Ranking the Risks from Multiple Hazards in a Small Community
Natural hazards, human-induced accidents, and malicious acts have caused great losses and disruptions to society. After September 11, 2001, critical infrastructure protection has become a national focus in the United States and is likely to remain one for the foreseeable future. Damage to the infrastructures and assets could be mitigated through predisaster planning and actions. A systematic methodology was developed to assess and rank the risks from these multiple hazards in a community of 20,000 people. It is an interdisciplinary study that includes probabilistic risk assessment (PRA), decision analysis, and expert judgment. Scenarios are constructed to show how the initiating events evolve into undesirable consequences. A value tree, based on multi-attribute utility theory (MAUT), is used to capture the decisionmaker's preferences about the impacts on the infrastructures and other assets. The risks from random failures are ranked according to their expected performance index (PI), which is the product of frequency, probabilities, and consequences of a scenario. Risks from malicious acts are ranked according to their PI as the frequency of attack is not available. A deliberative process is used to capture the factors that could not be addressed in the analysis and to scrutinize the results. This methodology provides a framework for the development of a risk-informed decision strategy.
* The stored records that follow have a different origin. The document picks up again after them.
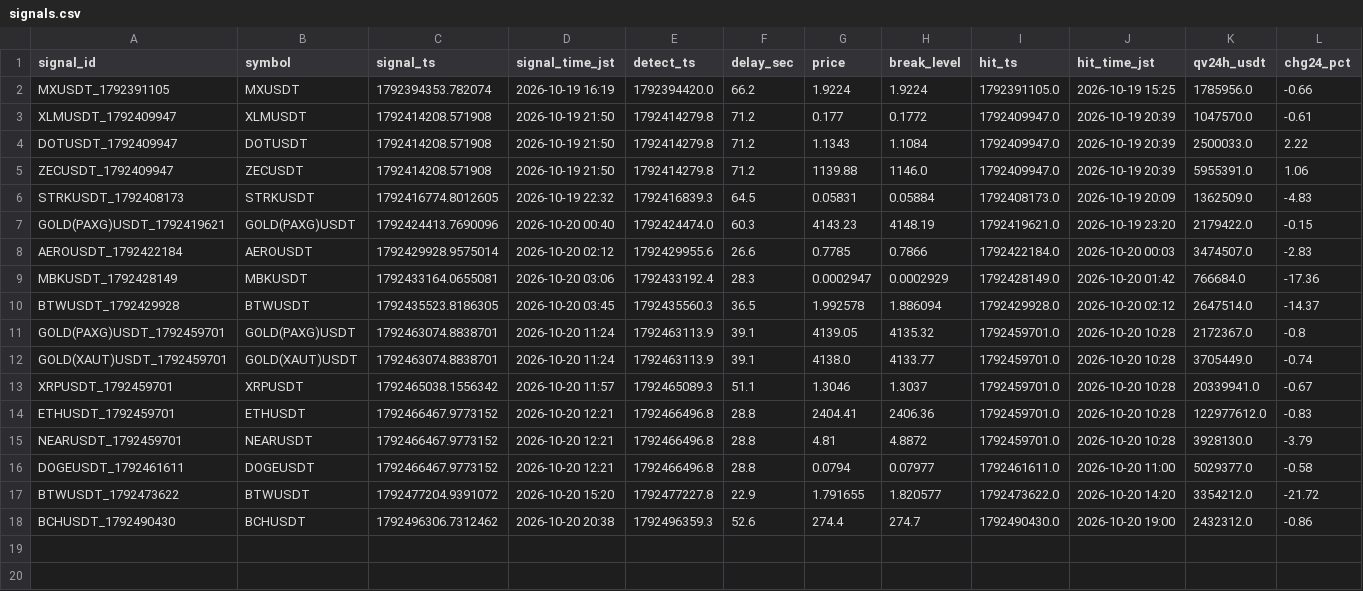
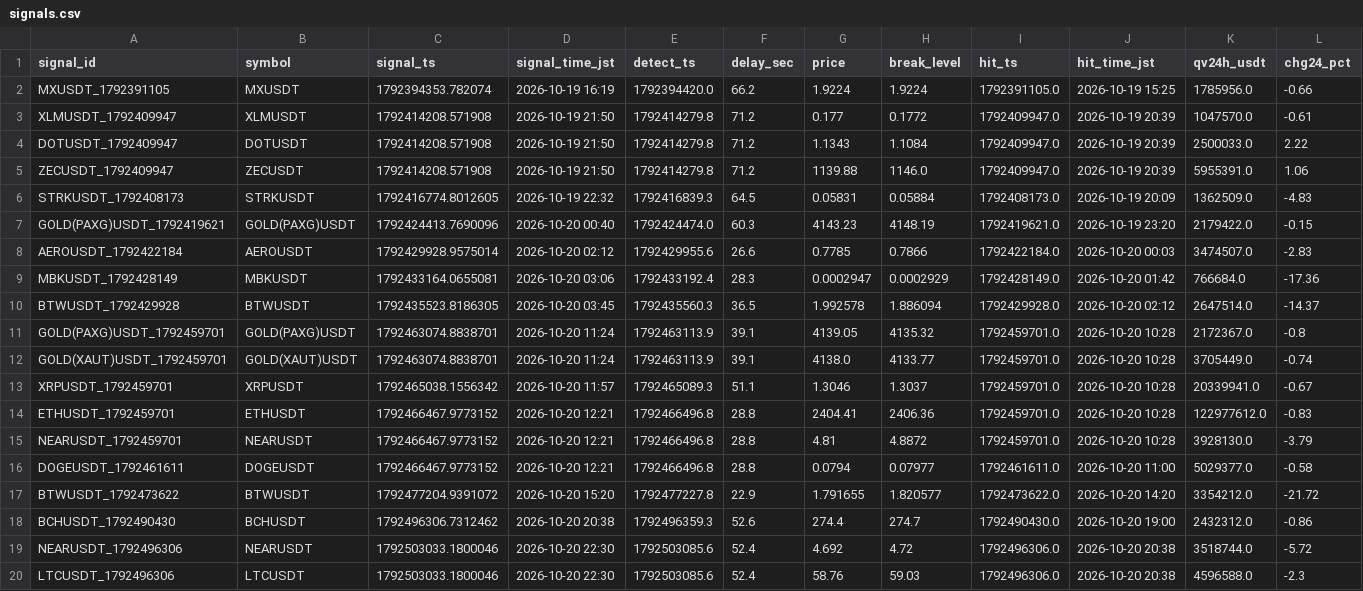
Before and after one commit to hiro1980umare/mexcscreener, a CSV file: signals.csv, drawn as a sheet; only a part is shown; rows hold the shown columns only; the diff names each change by its address in the sheet, - before the commit and + after, or states it on an @@ line.

```diff
--- a/signals.csv
+++ b/signals.csv
+row 19: NEARUSDT_1792496306 | NEARUSDT | 1792503033.1800046 | 2026-10-20 22:30 | 1792503085.6 | 52.4 | 4.692 | 4.72 | 1792496306.0 | 2026-10-20 20:38 | 3518744.0 | -5.72
+row 20: LTCUSDT_1792496306 | LTCUSDT | 1792503033.1800046 | 2026-10-20 22:30 | 1792503085.6 | 52.4 | 58.76 | 59.03 | 1792496306.0 | 2026-10-20 20:38 | 4596588.0 | -2.3
```
Also changed, not shown: market_bars.csv, paper_trades.csv, 6 other files.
Although this study uses the Massachusetts Institute of Technology campus as a case study of a real project, it is a general methodology that could be used by other similar communities and municipalities.